I'm afraid that some sections, especially the first three ones, need to be written from scratch: "Mycenaean civilization" appears to be an extensive summary about what will follow in the text, "Historical correlations" makes extensive use of hard to understand archaeological terms (not to mention both of them lack inlines). Even "Identity" needs to be backed with desent (post-80s) bibliography. I plan to make some large-scale improvements.Alexikoua (talk)
The religion section offers too much detail and speculation about the supposed divine figures. A 50% trimming is unavoidable. However, the existing info can be presented in an article decicated exclusively to Mycenaean religion.Alexikoua (talk) 10:03, 12 June 2015 (UTC)
- This review is transcluded from Talk:Mycenaean Greece/GA1. The edit link for this section can be used to add comments to the review.
- I'm not sure about the lemma. Why "Mycenaen Greece", and not "Mycenaean Civilization" as in other Wikipedias and in articles about similar topics (e.g., Minoan civilization)? What makes the difference here?
- This is a very important, central article. However, while reading I sometimes found it hard to follow, as it lacks a bit of stringency. Generally, it might be a good idea to add more background information before dealing with details, and provide more introductory sentences.
- Especially, I recommend to greatly expand the lead. The lead should summarize the whole article, and ideally give the reader a first good idea about the topic.

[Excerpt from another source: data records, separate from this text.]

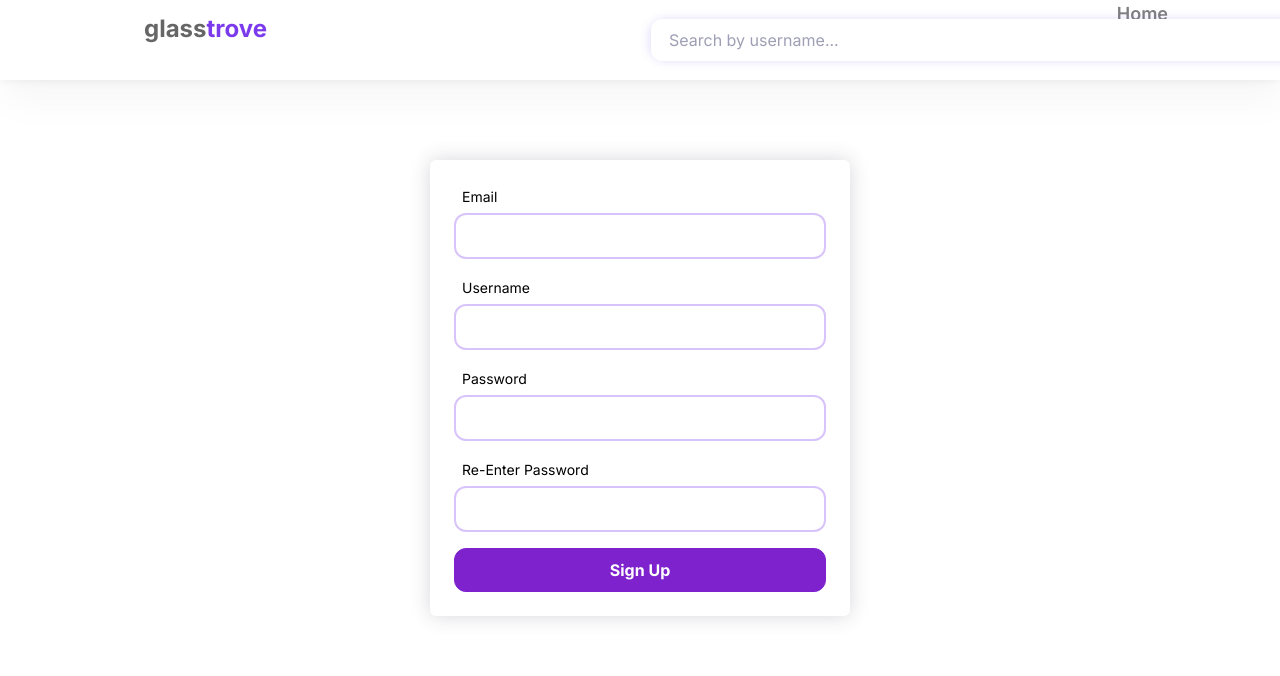
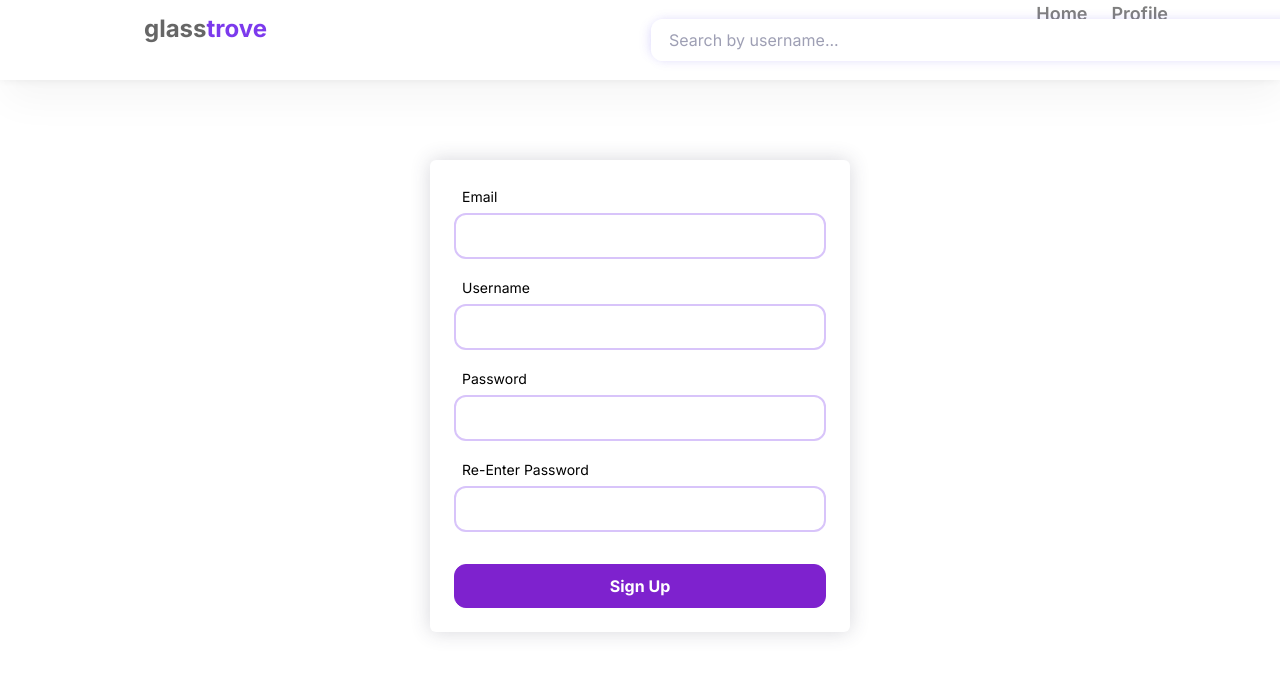
Before and after one commit to andyl25/glasstrove, a Next.js app in the folder web/: page /signup in a window 1280 px wide. Shown: the top 676 px of the page. Built offline with nearby package versions, Linux system fonts and the light colour scheme.

Commit message:
adjusted form styling

```diff
--- a/web/pages/login.js
+++ b/web/pages/login.js
@@ -52,7 +52,7 @@ function Login() {
             </div>
             <button
               type="button"
-              class="btn btn-secondary w-full rounded-lg"
+              class="btn btn-secondary w-full rounded-lg mt-3"
               onClick={() =>
                 login({
                   variables: { username: username, password: password },
--- a/web/pages/signup.js
+++ b/web/pages/signup.js
@@ -84,7 +84,7 @@ function Signup() {
             </div>
             <button
               type="button"
-              class="btn btn-secondary w-full rounded-lg"
+              class="btn btn-secondary w-full rounded-lg mt-3"
               onClick={() =>
                 signup({
                   variables: { email: email, username: username, password1: password1, password2: password2 },
--- a/web/partials/Header.js
+++ b/web/partials/Header.js
@@ -110,6 +110,15 @@ function Header() {
                 </a>
                 {/* </Link> */}
               </li>
+              <li className="">
+                {/* <Link href="/"> */}
+                <a className="group hover:no-underline" href="/">
+                  <a className="no-underline font-semibold text-gray-500 text-lg items-center group-hover:text-gray-700 hover:no-underline transition duration-150 ease-in-out">
+                    Edit
+                  </a>
+                </a>
+                {/* </Link> */}
+              </li>
             </ul>
           </nav>
         </div>
```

It also would help the reader not to get lost in the main text.
For now, the lead is simple with enough substance to prepare readers for the remainder of the entry (lead can be expanded later if absolutely necessary). Theban Halberd (talk) 20:27, 29 March 2016 (UTC)
- I've expanded the lead with some additional info already found in the main text.Alexikoua (talk) 19:14, 3 April 2016 (UTC)
* The article seems to be both in British English and American English. E.g., sometimes it spelles "centre", sometimes "center". This needs to be unified. * I'm not a native speaker, but language sometimes seems to be a bit odd and difficult to understand. A few examples:
In ancient Greek tradition, there were several states, like the ones recorded in the Iliad's Catalogue of Ships, as well as discovered by archaeologists. Thus, in Boeotia, Gla, was part of the state of Orchomenos. – isn't that comma after "Gla" to much? If some kind of united political entity existed, the dominant center was probably located in Thebes or in Mycenae, with the last one being the most possible. – what do you mean with "most possible"? Most probable?
* In the lead, you mention the writing system as an important feature of this culture. Yet there is barely any information on this in the article. E.g., what was it based on? The article needs a section about this. On the other hand, there is a large section e.g. on "Figures and figurines", which appears to be very detailed. * The article confronts the reader with "Mycenaean Linear B script" or the "Iliad" without providing much information on this. What about a section introducing the sources available to archaeologists? To give the reader an idea what we know and what not? And whether archaeology or traditions are the most important sources.
- What about history of research? Might also need its own section.